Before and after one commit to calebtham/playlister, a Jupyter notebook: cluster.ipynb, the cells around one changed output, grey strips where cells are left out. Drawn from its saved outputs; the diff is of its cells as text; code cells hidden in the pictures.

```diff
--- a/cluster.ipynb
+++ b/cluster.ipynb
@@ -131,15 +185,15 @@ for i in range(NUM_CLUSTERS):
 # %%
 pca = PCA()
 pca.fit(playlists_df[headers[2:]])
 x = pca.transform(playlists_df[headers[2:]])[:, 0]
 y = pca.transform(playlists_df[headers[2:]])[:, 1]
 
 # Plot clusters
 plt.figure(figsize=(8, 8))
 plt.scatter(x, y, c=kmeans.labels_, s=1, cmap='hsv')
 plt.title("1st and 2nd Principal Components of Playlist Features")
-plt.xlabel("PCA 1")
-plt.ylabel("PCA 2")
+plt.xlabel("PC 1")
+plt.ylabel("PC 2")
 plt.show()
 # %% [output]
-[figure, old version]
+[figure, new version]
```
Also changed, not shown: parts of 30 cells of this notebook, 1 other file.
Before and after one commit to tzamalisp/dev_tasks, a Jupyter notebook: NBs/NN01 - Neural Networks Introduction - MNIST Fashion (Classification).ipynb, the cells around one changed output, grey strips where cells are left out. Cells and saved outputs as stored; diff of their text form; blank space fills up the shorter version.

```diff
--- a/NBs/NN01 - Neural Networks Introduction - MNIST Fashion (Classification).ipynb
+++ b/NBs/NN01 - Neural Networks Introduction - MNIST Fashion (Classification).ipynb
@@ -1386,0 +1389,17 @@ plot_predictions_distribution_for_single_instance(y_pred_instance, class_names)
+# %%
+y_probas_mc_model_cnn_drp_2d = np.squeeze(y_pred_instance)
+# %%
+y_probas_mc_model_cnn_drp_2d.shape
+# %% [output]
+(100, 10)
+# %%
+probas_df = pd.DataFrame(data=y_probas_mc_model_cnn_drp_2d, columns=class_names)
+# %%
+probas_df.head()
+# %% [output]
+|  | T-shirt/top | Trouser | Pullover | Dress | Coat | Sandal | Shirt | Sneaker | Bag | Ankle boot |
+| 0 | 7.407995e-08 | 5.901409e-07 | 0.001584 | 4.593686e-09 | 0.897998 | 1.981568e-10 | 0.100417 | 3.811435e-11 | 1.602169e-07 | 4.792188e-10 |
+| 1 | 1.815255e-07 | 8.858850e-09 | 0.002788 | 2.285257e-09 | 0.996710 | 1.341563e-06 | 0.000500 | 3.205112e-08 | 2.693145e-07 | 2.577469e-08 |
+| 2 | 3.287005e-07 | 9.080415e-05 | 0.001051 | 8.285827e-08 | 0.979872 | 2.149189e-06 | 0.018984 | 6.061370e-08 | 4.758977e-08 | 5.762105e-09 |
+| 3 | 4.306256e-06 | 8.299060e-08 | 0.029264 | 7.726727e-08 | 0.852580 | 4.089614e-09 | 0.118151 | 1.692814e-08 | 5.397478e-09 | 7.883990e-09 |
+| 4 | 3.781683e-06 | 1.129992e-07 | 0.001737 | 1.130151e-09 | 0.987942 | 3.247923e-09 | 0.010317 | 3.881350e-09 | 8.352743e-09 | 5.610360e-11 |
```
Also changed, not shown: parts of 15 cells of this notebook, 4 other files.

__________________________________________________

Try it
Output each line of the entries exactly, so that nothing is lost.

Problem solution
Before and after one commit to calebtham/playlister, a Jupyter notebook: cluster.ipynb, the cells around one changed output, grey strips where cells are left out. Drawn from its saved outputs; the diff is of its cells as text; code cells hidden in the pictures.

```diff
--- a/cluster.ipynb
+++ b/cluster.ipynb
@@ -131,15 +185,15 @@ for i in range(NUM_CLUSTERS):
 # %%
 pca = PCA()
 pca.fit(playlists_df[headers[2:]])
 x = pca.transform(playlists_df[headers[2:]])[:, 0]
 y = pca.transform(playlists_df[headers[2:]])[:, 1]
 
 # Plot clusters
 plt.figure(figsize=(8, 8))
 plt.scatter(x, y, c=kmeans.labels_, s=1, cmap='hsv')
 plt.title("1st and 2nd Principal Components of Playlist Features")
-plt.xlabel("PCA 1")
-plt.ylabel("PCA 2")
+plt.xlabel("PC 1")
+plt.ylabel("PC 2")
 plt.show()
 # %% [output]
-[figure, old version]
+[figure, new version]
```
Also changed, not shown: parts of 30 cells of this notebook, 1 other file.
Before and after one commit to tzamalisp/dev_tasks, a Jupyter notebook: NBs/NN01 - Neural Networks Introduction - MNIST Fashion (Classification).ipynb, the cells around one changed output, grey strips where cells are left out. Cells and saved outputs as stored; diff of their text form; blank space fills up the shorter version.

```diff
--- a/NBs/NN01 - Neural Networks Introduction - MNIST Fashion (Classification).ipynb
+++ b/NBs/NN01 - Neural Networks Introduction - MNIST Fashion (Classification).ipynb
@@ -1386,0 +1389,17 @@ plot_predictions_distribution_for_single_instance(y_pred_instance, class_names)
+# %%
+y_probas_mc_model_cnn_drp_2d = np.squeeze(y_pred_instance)
+# %%
+y_probas_mc_model_cnn_drp_2d.shape
+# %% [output]
+(100, 10)
+# %%
+probas_df = pd.DataFrame(data=y_probas_mc_model_cnn_drp_2d, columns=class_names)
+# %%
+probas_df.head()
+# %% [output]
+|  | T-shirt/top | Trouser | Pullover | Dress | Coat | Sandal | Shirt | Sneaker | Bag | Ankle boot |
+| 0 | 7.407995e-08 | 5.901409e-07 | 0.001584 | 4.593686e-09 | 0.897998 | 1.981568e-10 | 0.100417 | 3.811435e-11 | 1.602169e-07 | 4.792188e-10 |
+| 1 | 1.815255e-07 | 8.858850e-09 | 0.002788 | 2.285257e-09 | 0.996710 | 1.341563e-06 | 0.000500 | 3.205112e-08 | 2.693145e-07 | 2.577469e-08 |
+| 2 | 3.287005e-07 | 9.080415e-05 | 0.001051 | 8.285827e-08 | 0.979872 | 2.149189e-06 | 0.018984 | 6.061370e-08 | 4.758977e-08 | 5.762105e-09 |
+| 3 | 4.306256e-06 | 8.299060e-08 | 0.029264 | 7.726727e-08 | 0.852580 | 4.089614e-09 | 0.118151 | 1.692814e-08 | 5.397478e-09 | 7.883990e-09 |
+| 4 | 3.781683e-06 | 1.129992e-07 | 0.001737 | 1.130151e-09 | 0.987942 | 3.247923e-09 | 0.010317 | 3.881350e-09 | 8.352743e-09 | 5.610360e-11 |
```
Also changed, not shown: parts of 15 cells of this notebook, 4 other files.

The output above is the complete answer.